13 Hours: The Secret Soldiers of Benghazi was supposed to be Michael Bay’s Black Hawk Down, a chance for the action maestro often criticized for his style-over-substance approach and use of lowbrow humor to tell a compelling story of real-life heroism based on politically-charged recent events. Instead, the film has met with lukewarm reviews and a surprisingly tepid box-office reception; this despite early prognostications that the omnipresence of questions and accusations about the Benghazi tragedy dogging the Presidential campaign of former Secretary of State Hillary Clinton might drive politically-minded audiences to theaters (a’la the massive turnout for Clint Eastwood’s American Sniper last year).
Now 13 Hours is facing a new volley of negative criticism: Some of the few active filmmakers still working in Libya, the embattled nation where the events of the film take place, are chastising the movie for what they say is an inaccurate portrayal of their country and its people.
While 13 Hours is not set to be released in much of the Arab world until early March (and will likely not open at all in Libya), local filmmaker Osama Rezg has already been able to see the film and has harshly criticized the way Bay and his team chose to depict the war-torn nation; which has existed in a state of political and military turmoil since the Libyan Civil War and the overthrow of dictator Muammar Gaddafi in 2011. While the Libyan filmmaker is sympathetic to Bay’s decision not to shoot the film on location in the country (it was instead mainly filmed in neighboring Malta and Morocco), they are none the less critical of the myriad details the film gets wrong. Explained Rezg (via Deadline):
“Just from the trailer, you can see it’s not Libya, the actors aren’t Libyan, even what the characters are wearing is not authentic to what a Libyan would wear.”
More substantively, Rezg is concerned that the film’s dramatization of the tragedy (which claimed the lives of U.S. ambassador Chris Stevens and three others) could become part of the ongoing negative stereotyping of the Arab world in general and Libya in particular in Western-produced films. Said the filmmaker:
“I wish Michael Bay and the production had come and spoken to us. We could have helped him. We were all saddened by the death of Ambassador Stevens. He was loved by the Libyan people. That action did not help Libya. We all mourned for him. I hope this is not another example of the Arab world being portrayed in a negative way and the wrong image being spread.”
Based on the nonfiction book “13 Hours: The Inside Account of What Really Happened in Benghazi” by Michael Zuckoff, the film primarily depicts events from the perspective of a team of CIA security contractors who were stationed nearby the site of the initial attacks. While it certainly doesn’t cast postwar Libya in the most flattering light, among the few consistent positive notices Bay has received about the film from (Western) critics is that it largely avoids becoming unnecessarily political in its depiction of the events: In addition to making little mention of (or assigning specific blame to) U.S. political or military leaders on the homefront, it also features scenes wherein the bodies of attackers are mourned by their families and closes on images of Libyans gathering to mourn Ambassador Stevens, including a news photo of a sign being held up declaring that the attacks did not represent Islam. While unlikely to assuage continued concerns of misrepresentation, it was an unexpected move from the famously politically-incorrect director of Bad Boys and the Transformers films.
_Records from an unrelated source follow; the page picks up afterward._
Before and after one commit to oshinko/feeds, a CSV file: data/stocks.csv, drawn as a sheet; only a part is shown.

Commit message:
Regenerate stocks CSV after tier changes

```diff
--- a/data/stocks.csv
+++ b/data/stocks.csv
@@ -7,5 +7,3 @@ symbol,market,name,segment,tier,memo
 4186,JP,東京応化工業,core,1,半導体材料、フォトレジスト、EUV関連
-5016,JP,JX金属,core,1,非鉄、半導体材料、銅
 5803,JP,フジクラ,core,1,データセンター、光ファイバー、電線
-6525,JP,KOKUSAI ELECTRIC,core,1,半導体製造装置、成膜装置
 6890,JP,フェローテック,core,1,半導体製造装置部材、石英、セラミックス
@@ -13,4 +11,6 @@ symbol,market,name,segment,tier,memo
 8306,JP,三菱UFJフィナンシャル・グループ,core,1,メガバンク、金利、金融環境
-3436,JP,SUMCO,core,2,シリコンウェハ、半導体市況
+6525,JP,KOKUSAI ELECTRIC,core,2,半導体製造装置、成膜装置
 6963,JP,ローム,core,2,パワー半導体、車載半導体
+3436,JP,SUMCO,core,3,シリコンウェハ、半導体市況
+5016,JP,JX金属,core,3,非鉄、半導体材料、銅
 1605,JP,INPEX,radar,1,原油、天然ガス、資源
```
13 Hours is scheduled for release in the Arab world on March 3, 2016, though it does not yet have final approval from most of the various censor-boards in the region. Michael Bay is next scheduled to direct the yet-untitled fifth Transformers movie, and has also been circling adaptations of the Tom Clancy video game Ghost Recon and a “passion project” about the fight against elephant poaching in Africa.
13 Hours: The Secret Soldiers of Benghazi is now playing in U.S. theaters.